As a European, the cultural context is slightly different, but not a lot. It's still likely to come over as diminutive to ask someone "where are you from", as if "I'm from the UK" isn't somehow valid enough. A way to ask might be, "where did your family come from". But I wouldn't ask that, if I wasn't sure it would be okay. So I might disclose some of mine, ...


2

You would not call a friend's mother "Mother Mai". You would just use her name. Suppose your friend's name is Mary Collins, and her mother is Sue Collins. As a young person, speaking to an adult you might begin by calling the mother "Mrs Collins". It would then be likely for the mother to say something like "Please call me 'Sue'." And then you would call ...


2

"If it's no trouble" is a precondition to what comes next, therefore it only really works with a request, not an order. It doesn't make logical sense to tell someone they must do something - but only if it is no trouble to them. Of your examples, the only one I would question is "I want you to..." ("ask" and "wish" don't sound quite right in this context). ...


2

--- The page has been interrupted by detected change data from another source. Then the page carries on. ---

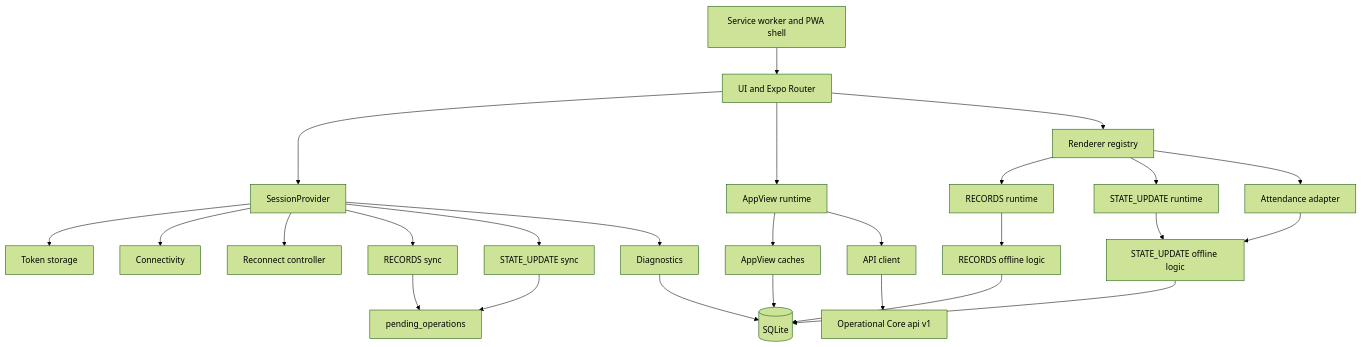
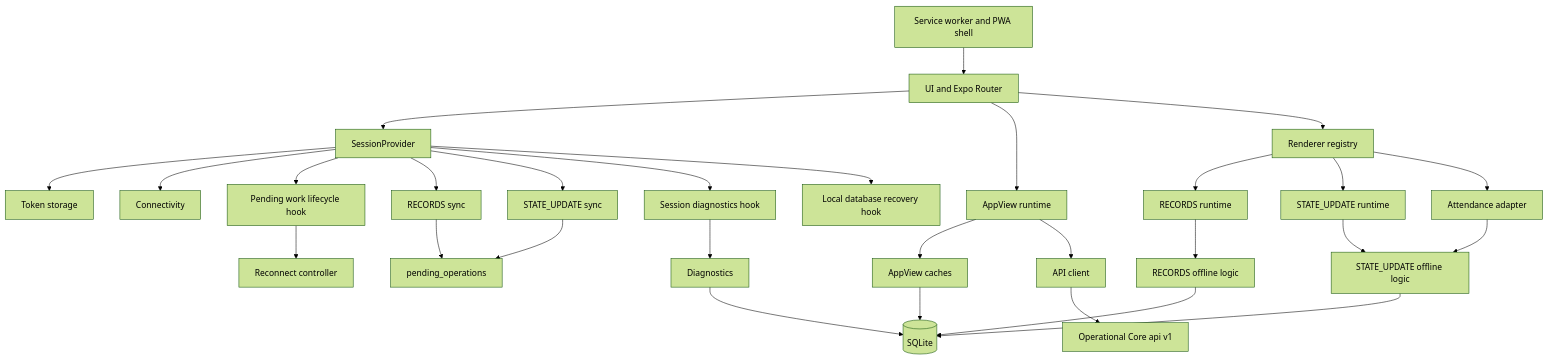
The first of 12 diagrams in docs/CLIENT_ARCHITECTURE.md (strabagdev/opco-client-v1), drawn with Mermaid (forest theme) before and after one commit. The commit also changed other lines of this file and 9 other files, not shown here.

Commit message:
refactor: reduce session provider responsibilities

````diff
--- a/docs/CLIENT_ARCHITECTURE.md
+++ b/docs/CLIENT_ARCHITECTURE.md
@@ -46,28 +46,31 @@
 ```mermaid
 flowchart TD
   UI[UI and Expo Router] --> SessionProvider
   UI --> AppViews[AppView runtime]
   UI --> Registry[Renderer registry]
   SessionProvider --> TokenStorage[Token storage]
   SessionProvider --> Connectivity
-  SessionProvider --> Reconnect[Reconnect controller]
+  SessionProvider --> PendingLifecycle[Pending work lifecycle hook]
+  PendingLifecycle --> Reconnect[Reconnect controller]
   SessionProvider --> RecordsSync[RECORDS sync]
   SessionProvider --> StateUpdateSync[STATE_UPDATE sync]
-  SessionProvider --> Diagnostics
+  SessionProvider --> SessionDiagnostics[Session diagnostics hook]
+  SessionProvider --> LocalRecovery[Local database recovery hook]
+  SessionDiagnostics --> Diagnostics
   AppViews --> AppViewCache[AppView caches]
   AppViews --> API[API client]
   Registry --> RecordsRuntime[RECORDS runtime]
   Registry --> StateUpdateRuntime[STATE_UPDATE runtime]
   Registry --> Attendance[Attendance adapter]
   RecordsRuntime --> RecordsOffline[RECORDS offline logic]
   StateUpdateRuntime --> StateUpdateOffline[STATE_UPDATE offline logic]
   Attendance --> StateUpdateOffline
   RecordsSync --> Outbox[pending_operations]
   StateUpdateSync --> Outbox
   RecordsOffline --> SQLite[(SQLite)]
   StateUpdateOffline --> SQLite
   AppViewCache --> SQLite
   Diagnostics --> SQLite
   API --> Core[Operational Core api v1]
   PWA[Service worker and PWA shell] --> UI
 ```
````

In addition to everyone's answer, something else that helps is just in your everyday life working to be a more cultured person. Then, most times you don't have to ask. I say this with sincerity and from personal experience as a person of color who endeavors to do the same. The more exposure one has to other cultures, the easier it is to distinguish between ...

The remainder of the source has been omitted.